However, only five of the 12 regional presidents can vote. Voting rights rotate annually. The Federal Reserve of New York alone has a permanent vote because it is responsible for the implementation of monetary policy.

Elections for members of the Fed’s Board of Governors are highly politicized. They are appointed by the US president and confirmed by the Senate, where candidates sometimes fail to find a majority.

However, Swiss politicians can influence the SNB as well, as the Federal Council chooses which of the three members of the central bank‘s board it wishes to chair. This gives the government some influence over monetary policy.

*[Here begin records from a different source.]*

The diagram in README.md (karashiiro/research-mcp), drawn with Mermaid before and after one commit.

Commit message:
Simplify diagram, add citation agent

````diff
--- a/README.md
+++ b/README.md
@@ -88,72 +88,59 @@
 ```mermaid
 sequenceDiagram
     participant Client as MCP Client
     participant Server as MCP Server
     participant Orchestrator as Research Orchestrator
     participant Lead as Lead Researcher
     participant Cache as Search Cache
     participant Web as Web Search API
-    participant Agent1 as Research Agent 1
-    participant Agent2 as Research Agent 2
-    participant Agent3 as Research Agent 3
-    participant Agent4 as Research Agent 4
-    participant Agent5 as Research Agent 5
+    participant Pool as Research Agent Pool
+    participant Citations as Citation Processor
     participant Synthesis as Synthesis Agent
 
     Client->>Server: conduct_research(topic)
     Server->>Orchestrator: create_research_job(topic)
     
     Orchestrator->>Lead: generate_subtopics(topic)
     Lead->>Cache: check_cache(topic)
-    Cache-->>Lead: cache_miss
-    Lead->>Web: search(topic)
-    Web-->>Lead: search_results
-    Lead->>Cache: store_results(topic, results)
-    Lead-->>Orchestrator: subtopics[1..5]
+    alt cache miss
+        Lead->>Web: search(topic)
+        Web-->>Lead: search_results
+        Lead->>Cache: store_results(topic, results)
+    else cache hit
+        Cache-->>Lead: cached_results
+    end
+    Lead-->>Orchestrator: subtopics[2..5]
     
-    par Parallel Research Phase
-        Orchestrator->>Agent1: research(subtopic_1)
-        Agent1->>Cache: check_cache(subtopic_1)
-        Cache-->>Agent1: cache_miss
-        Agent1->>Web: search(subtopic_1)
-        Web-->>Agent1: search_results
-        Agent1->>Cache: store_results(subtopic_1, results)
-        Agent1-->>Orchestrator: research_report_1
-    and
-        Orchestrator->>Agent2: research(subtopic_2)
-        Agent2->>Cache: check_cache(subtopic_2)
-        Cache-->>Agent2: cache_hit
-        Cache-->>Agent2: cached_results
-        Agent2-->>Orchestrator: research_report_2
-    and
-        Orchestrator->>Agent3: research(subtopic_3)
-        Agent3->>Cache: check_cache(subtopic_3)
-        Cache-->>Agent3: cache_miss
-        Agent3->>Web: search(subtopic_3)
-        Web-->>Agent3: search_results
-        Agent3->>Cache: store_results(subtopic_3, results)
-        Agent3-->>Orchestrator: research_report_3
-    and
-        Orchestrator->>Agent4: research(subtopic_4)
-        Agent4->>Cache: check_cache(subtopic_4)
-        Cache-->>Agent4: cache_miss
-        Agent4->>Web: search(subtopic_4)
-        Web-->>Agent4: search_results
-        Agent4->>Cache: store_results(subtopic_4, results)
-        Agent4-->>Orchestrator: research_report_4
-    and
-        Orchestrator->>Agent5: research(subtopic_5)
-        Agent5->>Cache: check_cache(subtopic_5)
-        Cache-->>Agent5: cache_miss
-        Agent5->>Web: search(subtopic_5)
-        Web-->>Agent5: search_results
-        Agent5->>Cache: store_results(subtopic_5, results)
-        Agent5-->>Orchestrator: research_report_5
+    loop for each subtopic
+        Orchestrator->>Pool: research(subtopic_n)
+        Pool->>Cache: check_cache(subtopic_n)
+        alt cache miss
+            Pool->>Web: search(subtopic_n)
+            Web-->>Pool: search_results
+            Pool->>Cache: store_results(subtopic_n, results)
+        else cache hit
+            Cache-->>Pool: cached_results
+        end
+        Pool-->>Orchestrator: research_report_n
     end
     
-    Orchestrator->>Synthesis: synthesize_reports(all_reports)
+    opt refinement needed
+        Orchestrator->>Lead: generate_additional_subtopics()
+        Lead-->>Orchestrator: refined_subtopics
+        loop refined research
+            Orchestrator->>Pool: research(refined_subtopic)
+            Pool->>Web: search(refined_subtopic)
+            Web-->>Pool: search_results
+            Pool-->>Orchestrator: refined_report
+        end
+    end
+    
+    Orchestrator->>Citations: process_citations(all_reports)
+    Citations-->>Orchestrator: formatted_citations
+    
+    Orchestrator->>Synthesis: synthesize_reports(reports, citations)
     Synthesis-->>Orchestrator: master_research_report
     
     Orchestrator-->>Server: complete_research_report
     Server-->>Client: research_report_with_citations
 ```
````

In reality, the president has no more say in setting monetary policy within the three-member group. But if the other two board members work together against the president, it runs the risk of the president resigning. A natural aversion to taking this risk means that the Chair can significantly shape the direction of the SNB’s monetary policy over a long period. This makes the SNB predictable, but also presents a theoretical risk of blockage.

The US Federal Reserve is less exposed to this type of risk. The larger FOMC leads to a greater diversity of opinions. Even Fed Chairman Alan Greenspan, who went down in history as the “ maestro, ” sometimes had to bow to the majority opinion of the FOMC during his tenure from 1987 to 2006.

But such an important decision-making body also has its drawbacks. In Switzerland, it is clear who is responsible for monetary policy: the chairman of the SNB (currently Thomas Jordan). In contrast, FOMC members can hide behind the majority decision.

The roles are reversed when it comes to government in the respective countries. In the United States, the president has sole responsibility for government decisions. In Switzerland, the Federal Council operates with a wide range of opinions and a shared responsibility. If the SNB were organized like the US Federal Reserve, Jordan would have to convince a diverse decision-making body of its views. Just like the Swiss federal advisers (government ministers) must do today.

Author Fabio CanetgExternal link holds a doctorate in monetary policy from the University of Bern and the Toulouse School of Economics. He is a lecturer at the University of Neuchâtel. As a freelance journalist, he writes for SWI swissinfo.ch and The Republik. He also hosts the monetary policy podcast.GeldcastExternal link“.